Deed swap 'secures the future' for Valley AIDS care center

For those touched by HIV/AIDS, World AIDS Day on Dec. 1 brought feelings of hope for the future. For those affected by the disease in and around Seattle, a crucial player in their lives was granted a new lease on life.

While masses gathered in the streets of major metropolitan cities, on college campuses and in churches for the purpose of educating, supporting and honoring those lost to AIDS, the long-standing Bailey-Boushay House in Madison Valley got the promise of a sustainable future.

An ownership transfer from the building's 15-year proprietor, Building Changes, to Virginia Mason Medical Center (VMMC) means security for many years to come.

"This building has always been about the community and for the people it serves," said Brian Knowles, who has served as the building's executive director for the past four years. "We asked ourselves, 'What is going to secure the future of this building the best?' Everyone felt that that answer was Virginia Mason."

The building has stood for more than 15 years on East Madison Street as an institution for those suffering from HIV/AIDS. Offering short-term, long-term as well as drop-in care for those living with the virus within the community, Bailey-Boushay House sees more than 500 people annually, many of those without suitable, if any, health insurance.

For the past decade and a half, Virginia Mason and Building Changes-formerly known as AIDS Housing of Washington, until a recent change of title-have worked under an operating agreement, with Virginia Mason providing technical assistance to the building since 1992.
It was the first institution of its kind within the United States.

With their operating agreement set to expire at the end of 2007, Building Changes chose to gift the $8-million building to Virginia Mason on Dec. 1, to celebrate VMMC's operating anniversary and World AIDS Day, as well.

Bailey-Boushay House offers two formal services-a residential care program for long-term care and an adult day health program for their outpatients.

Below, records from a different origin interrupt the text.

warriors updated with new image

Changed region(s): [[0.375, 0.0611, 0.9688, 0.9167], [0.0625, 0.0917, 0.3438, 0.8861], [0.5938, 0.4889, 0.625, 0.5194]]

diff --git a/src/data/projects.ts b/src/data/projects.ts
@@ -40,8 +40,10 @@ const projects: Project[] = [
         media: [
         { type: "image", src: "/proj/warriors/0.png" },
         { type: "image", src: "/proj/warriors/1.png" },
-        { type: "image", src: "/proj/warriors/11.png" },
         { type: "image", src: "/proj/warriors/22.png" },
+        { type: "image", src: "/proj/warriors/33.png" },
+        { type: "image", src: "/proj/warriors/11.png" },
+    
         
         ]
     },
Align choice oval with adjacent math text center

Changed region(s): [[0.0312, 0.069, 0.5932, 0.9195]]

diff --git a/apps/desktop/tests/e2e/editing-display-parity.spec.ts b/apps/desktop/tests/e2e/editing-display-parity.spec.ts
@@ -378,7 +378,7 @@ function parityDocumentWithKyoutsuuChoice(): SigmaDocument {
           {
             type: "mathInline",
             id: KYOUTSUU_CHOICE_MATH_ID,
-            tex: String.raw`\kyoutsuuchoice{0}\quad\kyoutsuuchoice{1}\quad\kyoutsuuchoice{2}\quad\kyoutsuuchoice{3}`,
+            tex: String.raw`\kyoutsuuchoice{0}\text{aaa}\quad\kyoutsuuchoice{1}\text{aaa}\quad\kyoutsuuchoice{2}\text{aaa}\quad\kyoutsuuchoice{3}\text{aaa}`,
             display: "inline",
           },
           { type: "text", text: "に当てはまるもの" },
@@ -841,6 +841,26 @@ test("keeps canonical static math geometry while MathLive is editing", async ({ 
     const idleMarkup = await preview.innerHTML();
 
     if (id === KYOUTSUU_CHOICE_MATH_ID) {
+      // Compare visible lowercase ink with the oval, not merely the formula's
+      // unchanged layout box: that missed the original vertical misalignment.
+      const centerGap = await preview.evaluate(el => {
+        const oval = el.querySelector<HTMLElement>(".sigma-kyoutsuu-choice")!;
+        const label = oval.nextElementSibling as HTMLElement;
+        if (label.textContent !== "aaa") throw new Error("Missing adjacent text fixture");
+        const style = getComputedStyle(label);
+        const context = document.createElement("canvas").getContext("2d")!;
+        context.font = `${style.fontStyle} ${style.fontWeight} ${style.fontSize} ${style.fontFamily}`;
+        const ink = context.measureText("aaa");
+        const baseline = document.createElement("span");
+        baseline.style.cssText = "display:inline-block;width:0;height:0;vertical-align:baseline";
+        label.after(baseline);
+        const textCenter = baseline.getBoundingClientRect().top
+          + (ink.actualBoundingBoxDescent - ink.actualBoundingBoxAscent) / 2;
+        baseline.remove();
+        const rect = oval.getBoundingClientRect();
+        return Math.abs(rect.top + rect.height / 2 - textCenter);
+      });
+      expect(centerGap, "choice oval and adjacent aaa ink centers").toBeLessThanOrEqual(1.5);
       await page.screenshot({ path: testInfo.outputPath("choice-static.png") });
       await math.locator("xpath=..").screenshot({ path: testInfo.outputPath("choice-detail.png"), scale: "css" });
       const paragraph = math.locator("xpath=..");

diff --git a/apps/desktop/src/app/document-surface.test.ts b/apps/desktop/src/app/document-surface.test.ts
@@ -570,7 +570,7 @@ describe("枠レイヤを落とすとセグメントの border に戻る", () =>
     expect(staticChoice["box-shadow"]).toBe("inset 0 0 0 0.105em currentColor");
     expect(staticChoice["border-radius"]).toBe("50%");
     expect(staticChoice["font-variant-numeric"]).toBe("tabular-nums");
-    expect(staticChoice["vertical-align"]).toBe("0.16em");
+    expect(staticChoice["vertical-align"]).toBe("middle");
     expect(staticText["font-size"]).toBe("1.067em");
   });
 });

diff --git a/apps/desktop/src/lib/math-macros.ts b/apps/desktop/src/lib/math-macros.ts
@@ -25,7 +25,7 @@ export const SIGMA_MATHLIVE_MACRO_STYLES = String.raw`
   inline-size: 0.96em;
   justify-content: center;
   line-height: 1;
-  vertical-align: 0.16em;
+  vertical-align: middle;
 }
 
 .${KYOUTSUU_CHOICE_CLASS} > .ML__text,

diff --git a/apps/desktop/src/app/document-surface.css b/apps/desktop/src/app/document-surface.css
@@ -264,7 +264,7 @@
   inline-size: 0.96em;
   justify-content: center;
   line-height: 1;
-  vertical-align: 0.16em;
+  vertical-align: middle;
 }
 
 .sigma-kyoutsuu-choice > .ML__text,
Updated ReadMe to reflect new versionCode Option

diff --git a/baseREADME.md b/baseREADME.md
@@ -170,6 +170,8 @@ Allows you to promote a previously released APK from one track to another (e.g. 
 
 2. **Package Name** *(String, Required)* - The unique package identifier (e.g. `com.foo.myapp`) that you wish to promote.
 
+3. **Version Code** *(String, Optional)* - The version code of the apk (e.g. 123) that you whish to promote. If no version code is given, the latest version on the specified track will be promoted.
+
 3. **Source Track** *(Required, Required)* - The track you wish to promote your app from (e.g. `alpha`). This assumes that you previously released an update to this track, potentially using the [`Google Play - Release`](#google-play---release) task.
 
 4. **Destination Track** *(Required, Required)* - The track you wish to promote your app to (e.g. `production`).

In all, the building has 35 single rooms available for patients living with AIDS and other terminal illnesses such as ALS and cancer.

While most of the building's patients rely on Medicaid and insurance to pay for care, a number of those living with HIV/AIDS are existing without the proper resources needed to receive treatment. Nonetheless, Bailey-Boushay's policy is to treat everyone who walks through their doors.

"Our outpatient program does not turn anyone away from care," said Knowles, who noted that many of those living with the disease need to take, on average, 13 different medications each day. "It's our responsibility to treat everyone who needs care and walks through our doors."

Knowles estimated that the building provides nearly $600,000 annually in free care-a cost already absorbed by Virginia Mason. He also said the medical center provided an additional $250,000 each year for equipment upgrades and maintenance.

The building began taking shape in the early 1990s, with a group of local residents-then AIDS Housing of Washington-looking for a way to create a space that could provide care for people living with AIDS and HIV.

"Back then, hospitals and nursing homes were fearful of treating those living with [the disease]," said Knowles, who has been with Bailey-Boushay House since it first opened its doors. "The disease was so new. Today, health care treatment has opened up to the treatment of HIV and AIDS, though society, as a whole, still has some work to do."

Typically, those who receive treatment from Bailey-Boushay House are in the more serious stages of the disease's progress. The residential care program offers a number of services, including pain management, end of life and hospice care, acupuncture and naturopathic medications, as well as X-rays, ultrasounds and Doppler diagnostic studies. Care for those occupying the building is available around the clock.

The adult day health care program offers to outpatients such services as art programs, support for chemical dependency, massage therapy, medical and health education, recreational activities and more.

The ownership transfer signals no change in operations, personnel or the way care is administered to those serviced by Bailey-Boushay. Since staff was under Virginia Mason's management, patients will see virtually no lapse in services.

Building Changes, which originally was founded with the sole intention of constructing Bailey-Boushay House, will shift its attention to new developing new programs, with a goal of ending homelessness.

"Health care is changing drastically and getting more and more expensive," Knowles said. "We're happy to know that the building will be around for a long time."

Bailey-Boushay House is located at 2720 E. Madison St. For more information on the building visit

Reporter Josh Sabrowski can be reached via